* **Task to carry out**
A verbatim copy of every entry is required.

* **Record excerpts**
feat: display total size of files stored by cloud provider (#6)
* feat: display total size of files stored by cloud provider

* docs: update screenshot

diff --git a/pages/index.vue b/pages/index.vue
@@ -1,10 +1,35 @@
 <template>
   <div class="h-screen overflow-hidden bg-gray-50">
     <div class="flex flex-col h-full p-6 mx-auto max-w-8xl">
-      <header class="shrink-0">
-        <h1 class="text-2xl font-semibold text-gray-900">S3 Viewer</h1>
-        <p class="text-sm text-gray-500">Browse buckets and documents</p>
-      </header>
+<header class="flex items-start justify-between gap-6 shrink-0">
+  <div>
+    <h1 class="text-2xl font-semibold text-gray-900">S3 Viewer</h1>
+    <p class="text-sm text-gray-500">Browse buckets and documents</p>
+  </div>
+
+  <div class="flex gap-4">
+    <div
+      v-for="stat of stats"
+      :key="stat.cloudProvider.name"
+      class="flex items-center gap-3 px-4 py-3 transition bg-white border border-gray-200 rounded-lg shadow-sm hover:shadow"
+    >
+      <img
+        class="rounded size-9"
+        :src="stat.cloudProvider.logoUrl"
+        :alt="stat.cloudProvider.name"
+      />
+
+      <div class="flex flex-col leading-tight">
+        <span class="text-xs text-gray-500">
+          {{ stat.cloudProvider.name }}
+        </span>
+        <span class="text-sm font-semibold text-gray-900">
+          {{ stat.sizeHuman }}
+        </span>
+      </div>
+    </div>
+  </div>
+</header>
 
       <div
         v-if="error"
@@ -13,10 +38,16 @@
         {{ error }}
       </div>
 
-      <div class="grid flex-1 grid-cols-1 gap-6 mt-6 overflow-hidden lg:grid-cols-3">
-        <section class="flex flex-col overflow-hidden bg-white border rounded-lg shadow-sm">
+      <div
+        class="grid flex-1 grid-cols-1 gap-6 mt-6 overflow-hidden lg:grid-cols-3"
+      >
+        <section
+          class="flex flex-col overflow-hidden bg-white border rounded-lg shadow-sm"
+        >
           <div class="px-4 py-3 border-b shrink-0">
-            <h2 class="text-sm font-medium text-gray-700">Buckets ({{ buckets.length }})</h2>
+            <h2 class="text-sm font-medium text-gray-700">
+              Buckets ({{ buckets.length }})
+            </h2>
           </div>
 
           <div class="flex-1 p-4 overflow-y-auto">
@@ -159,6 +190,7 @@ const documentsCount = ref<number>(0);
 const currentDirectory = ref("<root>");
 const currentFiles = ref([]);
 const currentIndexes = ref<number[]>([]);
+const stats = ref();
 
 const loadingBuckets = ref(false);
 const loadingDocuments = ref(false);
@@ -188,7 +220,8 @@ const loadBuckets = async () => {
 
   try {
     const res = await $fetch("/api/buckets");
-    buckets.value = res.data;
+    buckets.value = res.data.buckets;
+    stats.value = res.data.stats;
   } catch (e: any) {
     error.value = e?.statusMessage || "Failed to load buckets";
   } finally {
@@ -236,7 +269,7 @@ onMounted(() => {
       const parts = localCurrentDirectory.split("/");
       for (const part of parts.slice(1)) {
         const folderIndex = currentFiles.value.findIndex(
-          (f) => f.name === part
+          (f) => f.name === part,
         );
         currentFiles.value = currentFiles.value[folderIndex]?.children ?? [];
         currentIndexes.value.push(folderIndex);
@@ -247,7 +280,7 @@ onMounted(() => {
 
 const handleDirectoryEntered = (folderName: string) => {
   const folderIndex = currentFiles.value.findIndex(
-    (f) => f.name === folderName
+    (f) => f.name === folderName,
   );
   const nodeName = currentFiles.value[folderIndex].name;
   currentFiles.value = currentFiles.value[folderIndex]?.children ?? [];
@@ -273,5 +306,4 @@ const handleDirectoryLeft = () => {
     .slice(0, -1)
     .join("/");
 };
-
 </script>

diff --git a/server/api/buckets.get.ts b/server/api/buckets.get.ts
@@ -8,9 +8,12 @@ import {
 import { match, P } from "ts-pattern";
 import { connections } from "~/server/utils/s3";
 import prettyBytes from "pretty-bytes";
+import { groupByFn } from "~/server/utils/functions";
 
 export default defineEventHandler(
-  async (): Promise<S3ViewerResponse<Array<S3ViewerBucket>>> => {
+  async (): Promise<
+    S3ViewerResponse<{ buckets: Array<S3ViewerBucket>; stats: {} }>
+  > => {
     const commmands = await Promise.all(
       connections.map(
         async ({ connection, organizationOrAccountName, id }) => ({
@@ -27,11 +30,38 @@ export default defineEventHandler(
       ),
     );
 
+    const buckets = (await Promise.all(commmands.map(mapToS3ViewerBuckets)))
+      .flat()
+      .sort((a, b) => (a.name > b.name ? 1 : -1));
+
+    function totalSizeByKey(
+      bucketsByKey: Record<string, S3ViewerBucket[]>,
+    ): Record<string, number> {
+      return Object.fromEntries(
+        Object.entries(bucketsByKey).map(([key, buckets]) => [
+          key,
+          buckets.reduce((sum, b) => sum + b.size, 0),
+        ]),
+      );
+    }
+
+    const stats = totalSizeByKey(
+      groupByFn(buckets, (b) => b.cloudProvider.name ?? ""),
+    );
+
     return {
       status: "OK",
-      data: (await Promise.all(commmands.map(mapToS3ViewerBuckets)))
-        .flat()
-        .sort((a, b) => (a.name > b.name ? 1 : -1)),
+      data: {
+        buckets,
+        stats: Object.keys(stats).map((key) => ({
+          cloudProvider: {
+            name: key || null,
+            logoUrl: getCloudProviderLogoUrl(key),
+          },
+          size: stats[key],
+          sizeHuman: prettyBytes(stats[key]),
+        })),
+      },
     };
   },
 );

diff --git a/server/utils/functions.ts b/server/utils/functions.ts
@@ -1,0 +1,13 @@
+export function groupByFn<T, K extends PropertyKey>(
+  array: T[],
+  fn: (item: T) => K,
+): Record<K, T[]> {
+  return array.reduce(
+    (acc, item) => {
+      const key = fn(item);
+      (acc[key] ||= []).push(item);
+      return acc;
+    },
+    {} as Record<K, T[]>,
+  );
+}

* **Solution to this exercise**
feat: display total size of files stored by cloud provider (#6)
* feat: display total size of files stored by cloud provider

* docs: update screenshot

diff --git a/pages/index.vue b/pages/index.vue
@@ -1,10 +1,35 @@
 <template>
   <div class="h-screen overflow-hidden bg-gray-50">
     <div class="flex flex-col h-full p-6 mx-auto max-w-8xl">
-      <header class="shrink-0">
-        <h1 class="text-2xl font-semibold text-gray-900">S3 Viewer</h1>
-        <p class="text-sm text-gray-500">Browse buckets and documents</p>
-      </header>
+<header class="flex items-start justify-between gap-6 shrink-0">
+  <div>
+    <h1 class="text-2xl font-semibold text-gray-900">S3 Viewer</h1>
+    <p class="text-sm text-gray-500">Browse buckets and documents</p>
+  </div>
+
+  <div class="flex gap-4">
+    <div
+      v-for="stat of stats"
+      :key="stat.cloudProvider.name"
+      class="flex items-center gap-3 px-4 py-3 transition bg-white border border-gray-200 rounded-lg shadow-sm hover:shadow"
+    >
+      <img
+        class="rounded size-9"
+        :src="stat.cloudProvider.logoUrl"
+        :alt="stat.cloudProvider.name"
+      />
+
+      <div class="flex flex-col leading-tight">
+        <span class="text-xs text-gray-500">
+          {{ stat.cloudProvider.name }}
+        </span>
+        <span class="text-sm font-semibold text-gray-900">
+          {{ stat.sizeHuman }}
+        </span>
+      </div>
+    </div>
+  </div>
+</header>
 
       <div
         v-if="error"
@@ -13,10 +38,16 @@
         {{ error }}
       </div>
 
-      <div class="grid flex-1 grid-cols-1 gap-6 mt-6 overflow-hidden lg:grid-cols-3">
-        <section class="flex flex-col overflow-hidden bg-white border rounded-lg shadow-sm">
+      <div
+        class="grid flex-1 grid-cols-1 gap-6 mt-6 overflow-hidden lg:grid-cols-3"
+      >
+        <section
+          class="flex flex-col overflow-hidden bg-white border rounded-lg shadow-sm"
+        >
           <div class="px-4 py-3 border-b shrink-0">
-            <h2 class="text-sm font-medium text-gray-700">Buckets ({{ buckets.length }})</h2>
+            <h2 class="text-sm font-medium text-gray-700">
+              Buckets ({{ buckets.length }})
+            </h2>
           </div>
 
           <div class="flex-1 p-4 overflow-y-auto">
@@ -159,6 +190,7 @@ const documentsCount = ref<number>(0);
 const currentDirectory = ref("<root>");
 const currentFiles = ref([]);
 const currentIndexes = ref<number[]>([]);
+const stats = ref();
 
 const loadingBuckets = ref(false);
 const loadingDocuments = ref(false);
@@ -188,7 +220,8 @@ const loadBuckets = async () => {
 
   try {
     const res = await $fetch("/api/buckets");
-    buckets.value = res.data;
+    buckets.value = res.data.buckets;
+    stats.value = res.data.stats;
   } catch (e: any) {
     error.value = e?.statusMessage || "Failed to load buckets";
   } finally {
@@ -236,7 +269,7 @@ onMounted(() => {
       const parts = localCurrentDirectory.split("/");
       for (const part of parts.slice(1)) {
         const folderIndex = currentFiles.value.findIndex(
-          (f) => f.name === part
+          (f) => f.name === part,
         );
         currentFiles.value = currentFiles.value[folderIndex]?.children ?? [];
         currentIndexes.value.push(folderIndex);
@@ -247,7 +280,7 @@ onMounted(() => {
 
 const handleDirectoryEntered = (folderName: string) => {
   const folderIndex = currentFiles.value.findIndex(
-    (f) => f.name === folderName
+    (f) => f.name === folderName,
   );
   const nodeName = currentFiles.value[folderIndex].name;
   currentFiles.value = currentFiles.value[folderIndex]?.children ?? [];
@@ -273,5 +306,4 @@ const handleDirectoryLeft = () => {
     .slice(0, -1)
     .join("/");
 };
-
 </script>

diff --git a/server/api/buckets.get.ts b/server/api/buckets.get.ts
@@ -8,9 +8,12 @@ import {
 import { match, P } from "ts-pattern";
 import { connections } from "~/server/utils/s3";
 import prettyBytes from "pretty-bytes";
+import { groupByFn } from "~/server/utils/functions";
 
 export default defineEventHandler(
-  async (): Promise<S3ViewerResponse<Array<S3ViewerBucket>>> => {
+  async (): Promise<
+    S3ViewerResponse<{ buckets: Array<S3ViewerBucket>; stats: {} }>
+  > => {
     const commmands = await Promise.all(
       connections.map(
         async ({ connection, organizationOrAccountName, id }) => ({
@@ -27,11 +30,38 @@ export default defineEventHandler(
       ),
     );
 
+    const buckets = (await Promise.all(commmands.map(mapToS3ViewerBuckets)))
+      .flat()
+      .sort((a, b) => (a.name > b.name ? 1 : -1));
+
+    function totalSizeByKey(
+      bucketsByKey: Record<string, S3ViewerBucket[]>,
+    ): Record<string, number> {
+      return Object.fromEntries(
+        Object.entries(bucketsByKey).map(([key, buckets]) => [
+          key,
+          buckets.reduce((sum, b) => sum + b.size, 0),
+        ]),
+      );
+    }
+
+    const stats = totalSizeByKey(
+      groupByFn(buckets, (b) => b.cloudProvider.name ?? ""),
+    );
+
     return {
       status: "OK",
-      data: (await Promise.all(commmands.map(mapToS3ViewerBuckets)))
-        .flat()
-        .sort((a, b) => (a.name > b.name ? 1 : -1)),
+      data: {
+        buckets,
+        stats: Object.keys(stats).map((key) => ({
+          cloudProvider: {
+            name: key || null,
+            logoUrl: getCloudProviderLogoUrl(key),
+          },
+          size: stats[key],
+          sizeHuman: prettyBytes(stats[key]),
+        })),
+      },
     };
   },
 );

diff --git a/server/utils/functions.ts b/server/utils/functions.ts
@@ -1,0 +1,13 @@
+export function groupByFn<T, K extends PropertyKey>(
+  array: T[],
+  fn: (item: T) => K,
+): Record<K, T[]> {
+  return array.reduce(
+    (acc, item) => {
+      const key = fn(item);
+      (acc[key] ||= []).push(item);
+      return acc;
+    },
+    {} as Record<K, T[]>,
+  );
+}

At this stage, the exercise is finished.